Gasha skull is definitely ready to par-tay.

Oddly enough, the most interesting aspect of CoA didn't even come from the game itself.  Due to an incompatibility between the emulator and translation patch, I had crazy glitches happening all over the place.  At first it was just the occasional small, square bit of some random sprite showing up near the corners, but this soon evolved into multiple chunks all over the screen, sometimes traveling down the screen in a glorious cascade of crap.  Next to go was the music, resulting in an inharmonious cacophony of bloops and beeps which was actually a refreshing change from the singular shitty tune that always plays whilst in the castle (menus have no music of sound effects).  Things then got kicked up a notch as opening treasure chests gave me the dreaded white screen of death.  After monster encounters joined the party, I knew I was well and truly fucked.  A lesser manchine might have given up right then and there, and I certainly toyed with the notion.  After all, it's not like there were going to be any big surprises between mid and endgame.  The completionist part of my programming, however, forced me to load up an alternative emulator.  Unfortunately, savestates are not compatible across emus.  Fortunately, Shen is a master of backups, and I had also been periodically writing out to the native "battery" save, which is compatible.  Using this secret Shaolin technique, I managed to overcome the glitch gremlin and made it to the final castle of Doman, a demon king who I guess needed a murderin'.

Meh, it was just copying a file from
one directory to another, no biggie.

The level included a gauntlet run of all the previous bosses, which now died in just one hit instead of two.  The two final bosses, Snow Princess and Doman, both had to be taken down in a similar manner.  Each could kill the Shenster in exactly three hits, no variable.  They also never missed and almost always went first.  This meant that after the first round, in which I had about a 50% chance of dishing out a hit myself, I would have to heal (the only spell that does work) or face death on round three.  Success was only possible if the RNG felt like giving me some successive hits.  Death meant having to go through the entire gauntlet again for just another chance to roll the dice.  There was nothing else remaining to increase the odds either; I had reached max level and had all the best equipment.

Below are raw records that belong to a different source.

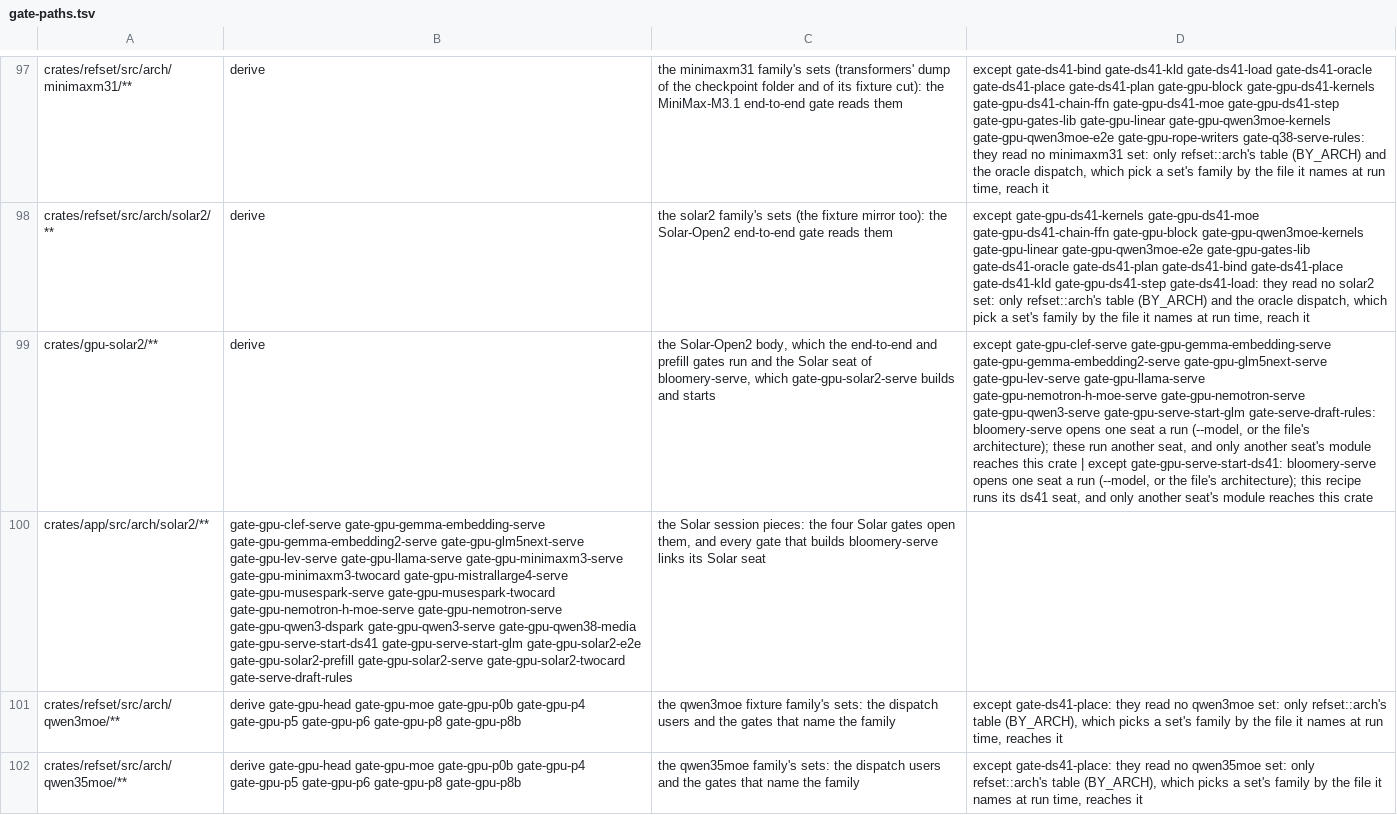
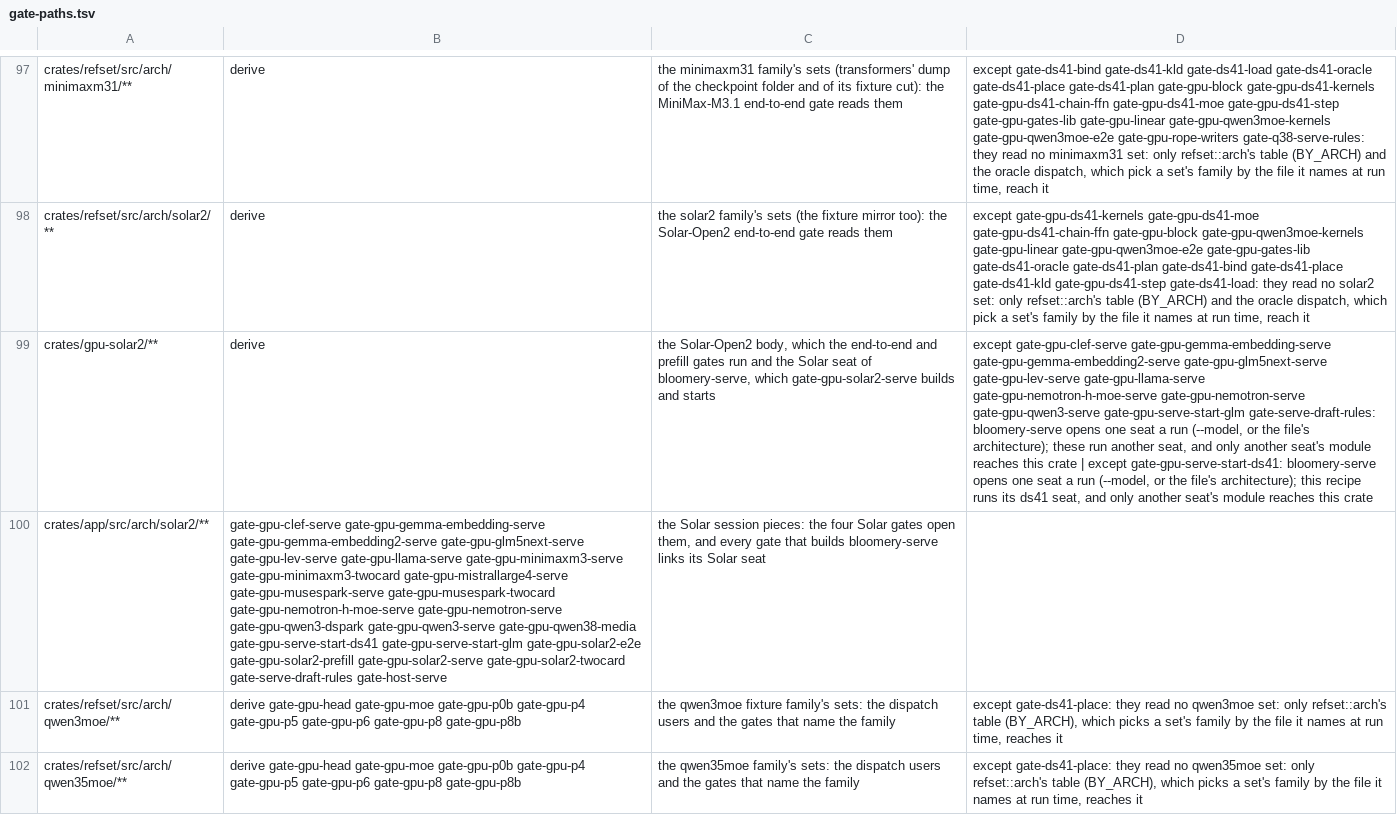
Before and after one commit to midagedev/bloomery, a TSV file: tools/gate-paths.tsv, drawn as a sheet; only a part is shown, gaps mark what is left out; the diff names each change by its address in the sheet, - before the commit and + after, or states it on an @@ line.

```diff
--- a/tools/gate-paths.tsv
+++ b/tools/gate-paths.tsv
-B100: …gate-gpu-solar2-twocard gate-serve-draft-rules
+B100: …gate-gpu-solar2-twocard gate-serve-draft-rules gate-host-serve
```
Also changed, not shown: tools/gate-class.tsv, tools/owners.tsv, 12 other files.
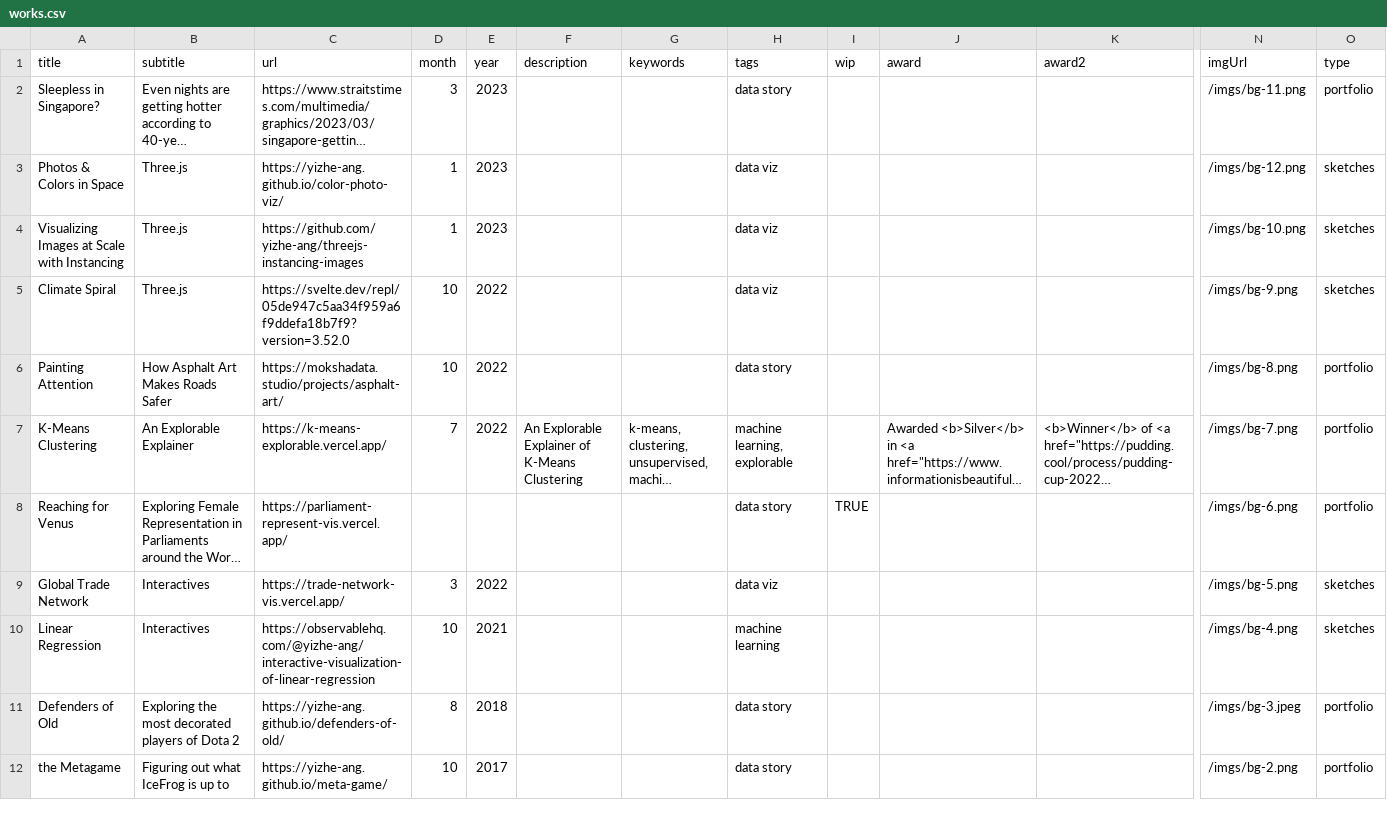
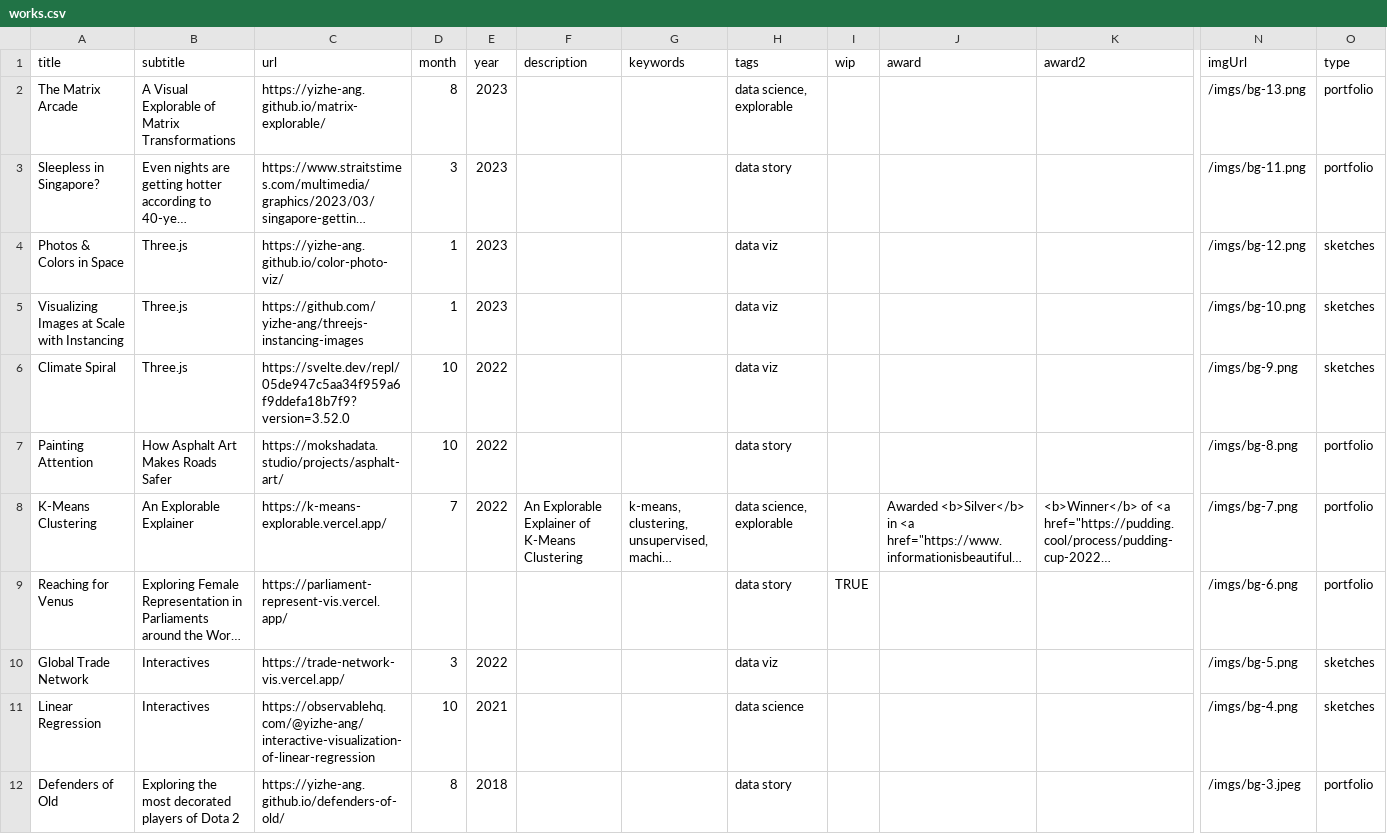
Before and after one commit to yizhe-ang/yizhe-ang.github.io, a CSV file: src/data/works.csv, drawn as a sheet; only a part is shown, gaps mark what is left out; the shorter side is filled out with more unchanged rows; long unchanged cells end in …; addresses are those after the commit; rows hold the shown columns only; the diff names each change by its address in the sheet, - before the commit and + after, or states it on an @@ line.

Commit message:
update github pages

```diff
--- a/src/data/works.csv
+++ b/src/data/works.csv
+row 2: The Matrix Arcade | A Visual Explorable of Matrix Transformations | https://yizhe-ang.github.io/matrix-explorable/ | 8 | 2023 |  |  | data science, explorable |  |  |  | /imgs/bg-13.png | portfolio
-H8 (tags): machine learning, explorable
+H8 (tags): data science, explorable
-H11 (tags): machine learning
+H11 (tags): data science
```
Also changed, not shown: 8 other files.
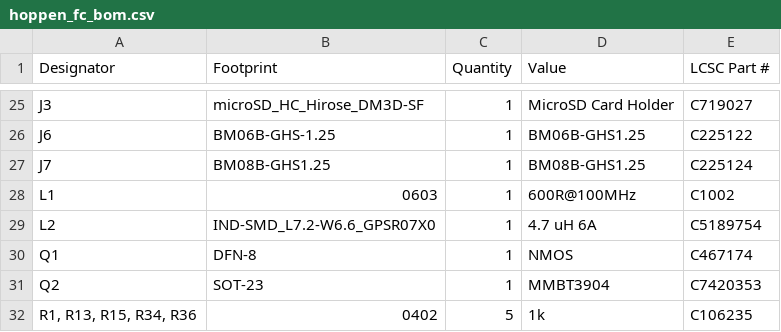
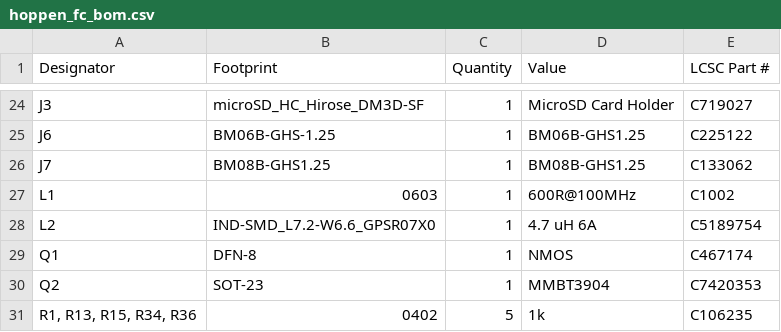
Before and after one commit to SverreOK/hoppen_fc, a CSV file: hoppen_fc/production/hoppen_fc_bom.csv, drawn as a sheet; only a part is shown, gaps mark what is left out; the diff covers the shown part only.

```diff
--- a/hoppen_fc/production/hoppen_fc_bom.csv
+++ b/hoppen_fc/production/hoppen_fc_bom.csv
@@ -26,3 +25,3 @@ J3,microSD_HC_Hirose_DM3D-SF,1,MicroSD Card Holder,C719027
 J6,BM06B-GHS-1.25,1,BM06B-GHS1.25,C225122
-J7,BM08B-GHS1.25,1,BM08B-GHS1.25,C225124
+J7,BM08B-GHS1.25,1,BM08B-GHS1.25,C133062
 L1,0603,1,600R@100MHz,C1002
```
Also changed, not shown: 2 added rows, 5 removed rows and 5 edited cells elsewhere in this file, hoppen_fc/production/hoppen_fc_designators.csv, hoppen_fc/production/hoppen_fc_positions.csv, 19 other files.
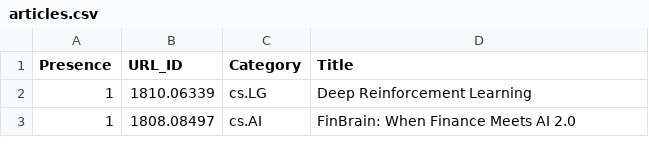
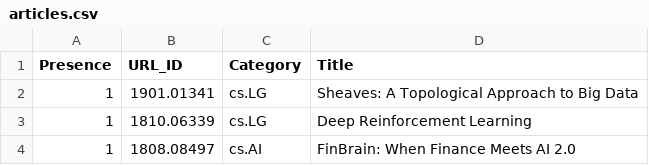
Before and after one commit to ml-feeds/arxiv-ml-reviews, a CSV file: arxivmlrev/_config/articles.csv, drawn as a sheet; only a part is shown.

Commit message:
Add whitelisted entry

```diff
--- a/arxivmlrev/_config/articles.csv
+++ b/arxivmlrev/_config/articles.csv
@@ -1,2 +1,3 @@
 Presence,URL_ID,Category,Title
+1,1901.01341,cs.LG,Sheaves: A Topological Approach to Big Data
 1,1810.06339,cs.LG,Deep Reinforcement Learning
```
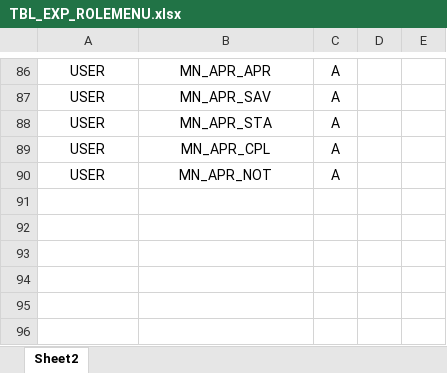
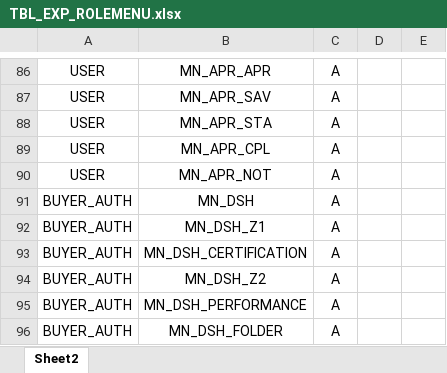
Before and after one commit to jonsaram/exdev, an Excel workbook: document/excel_upload_자료/TBL_EXP_ROLEMENU.xlsx, sheet Sheet2, drawn as a sheet; only a part is shown, gaps mark what is left out; values as stored, in another font and other column widths than the file's, no borders; the diff names each change by its address in the sheet, - before the commit and + after, or states it on an @@ line.

```diff
--- a/document/excel_upload_자료/TBL_EXP_ROLEMENU.xlsx (sheet Sheet2)
+++ b/document/excel_upload_자료/TBL_EXP_ROLEMENU.xlsx (sheet Sheet2)
+row 91: BUYER_AUTH | MN_DSH | A
+row 92: BUYER_AUTH | MN_DSH_Z1 | A
+row 93: BUYER_AUTH | MN_DSH_CERTIFICATION | A
+row 94: BUYER_AUTH | MN_DSH_Z2 | A
+row 95: BUYER_AUTH | MN_DSH_PERFORMANCE | A
+row 96: BUYER_AUTH | MN_DSH_FOLDER | A
```
Also changed, not shown: document/excel_upload_자료/TBL_EXP_AUTH.xlsx, 27 other files.
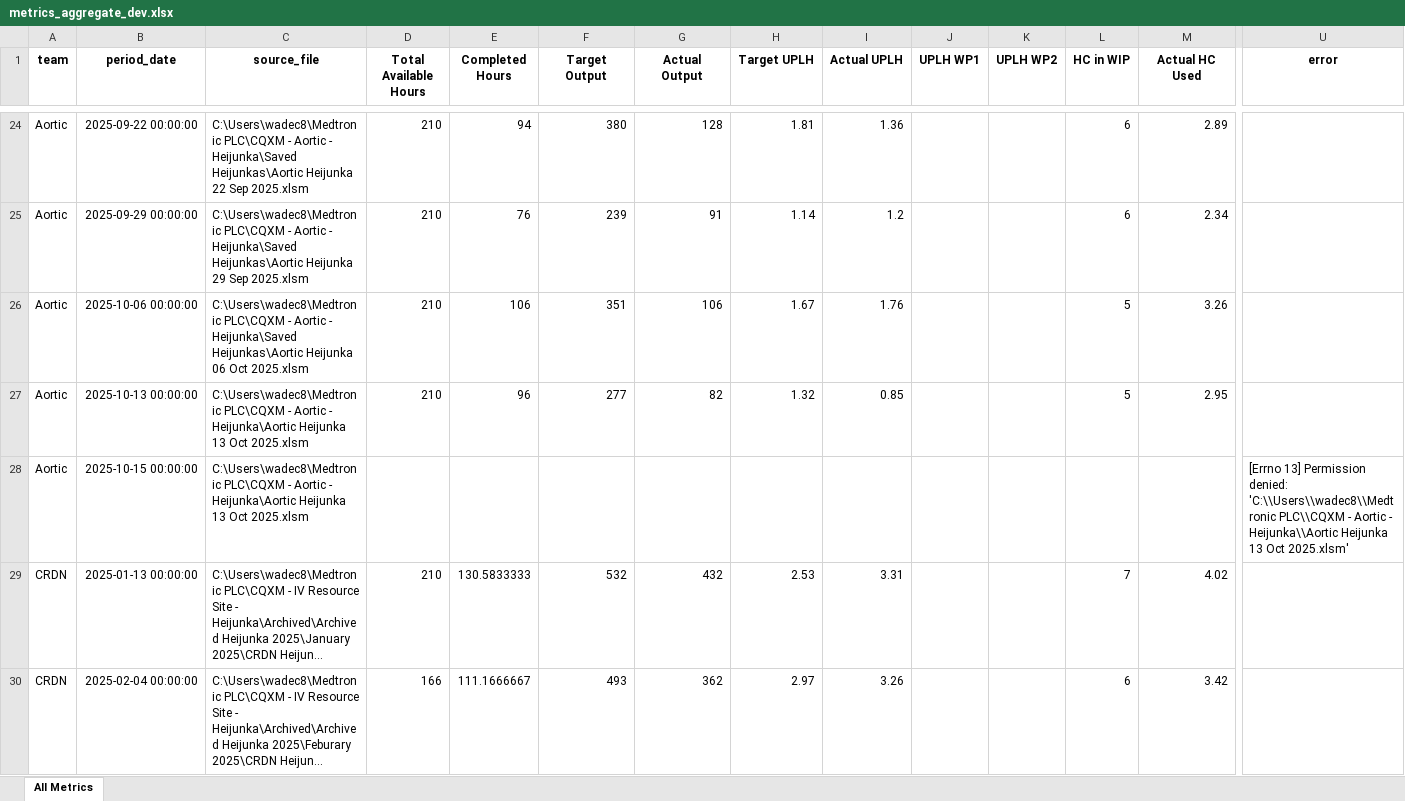
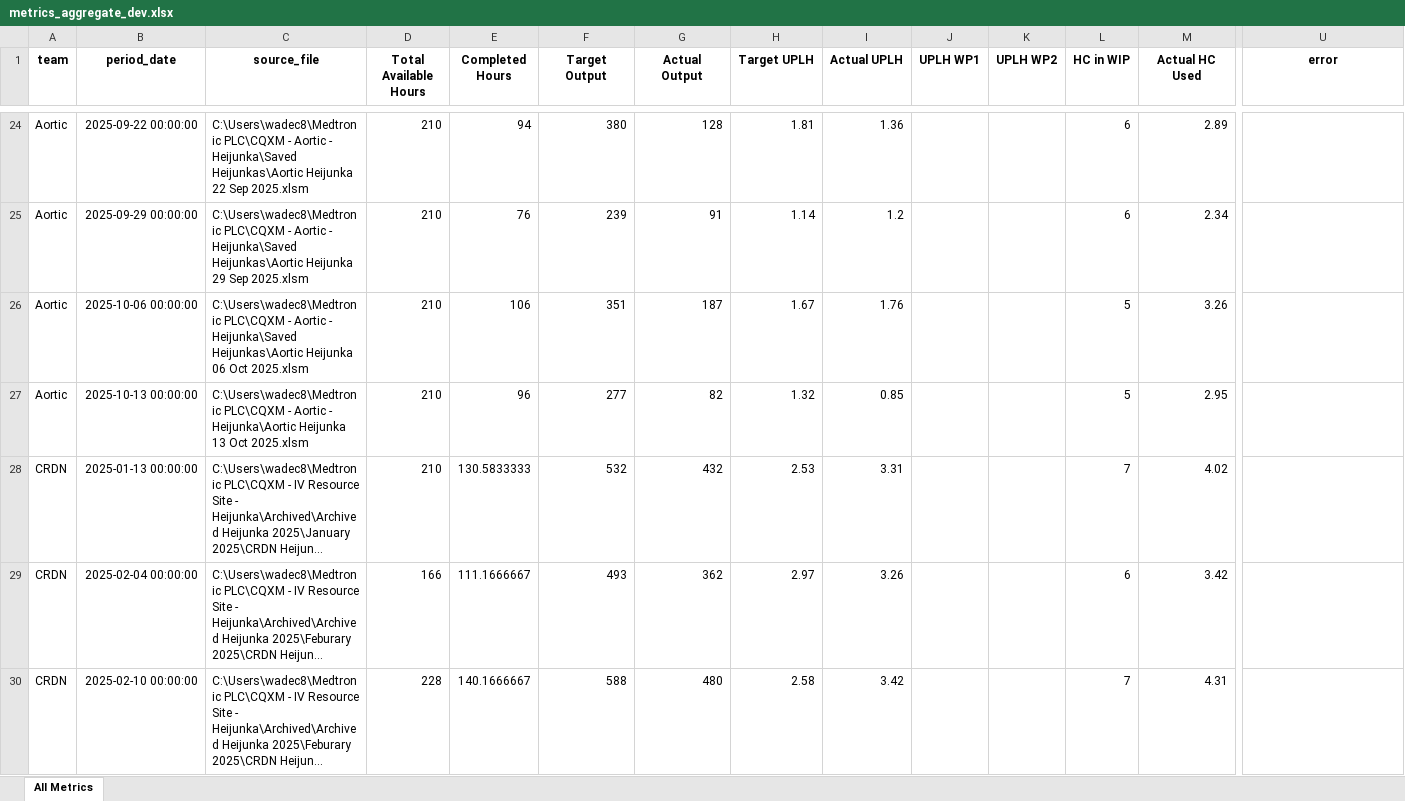
Before and after one commit to 17wadeche/heijunka-dev, an Excel workbook: metrics_aggregate_dev.xlsx, sheet All Metrics, drawn as a sheet; only a part is shown, gaps mark what is left out; the shorter side is filled out with more unchanged rows; long unchanged cells end in …; values as stored, in another font and other column widths than the file's, no borders; rows hold the shown columns only; the diff names each change by its address in the sheet, - before the commit and + after, or states it on an @@ line.

```diff
--- a/metrics_aggregate_dev.xlsx (sheet All Metrics)
+++ b/metrics_aggregate_dev.xlsx (sheet All Metrics)
-G26 (Actual Output): 106
+G26 (Actual Output): 187
-row 28: Aortic | 2025-10-15 00:00:00 | C:\Users\wadec8\Medtronic PLC\CQXM - Aortic - Heijunka\Aortic Heijunka 13 Oct 2025.xlsm |  |  |  |  |  |  |  |  |  |  | [Errno 13] Permission denied: 'C:\\Users\\wadec8\\Medtronic PLC\\CQXM - Aortic - Heijunka\\Aortic Heijunka 13 Oct 2025.xlsm'
```
Also changed, not shown: 2 other files.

255 and 65535 are computer-speak
for "Thou shalt not pass."

Even utilizing savestates, it still took me over fifteen tries on Doman since that sob can also heal himself.  After killing him, the game decided now was the time to start storytelling — something about Doman masterminding the rebellion that ended Oda Nobunaga's chance to unite all of Japan.  Yeah, whatevs.  For all my griping though, it was all worth it to be able to get a glimpse of the most epic ending screen of any game on any platform in the entire history of gaming.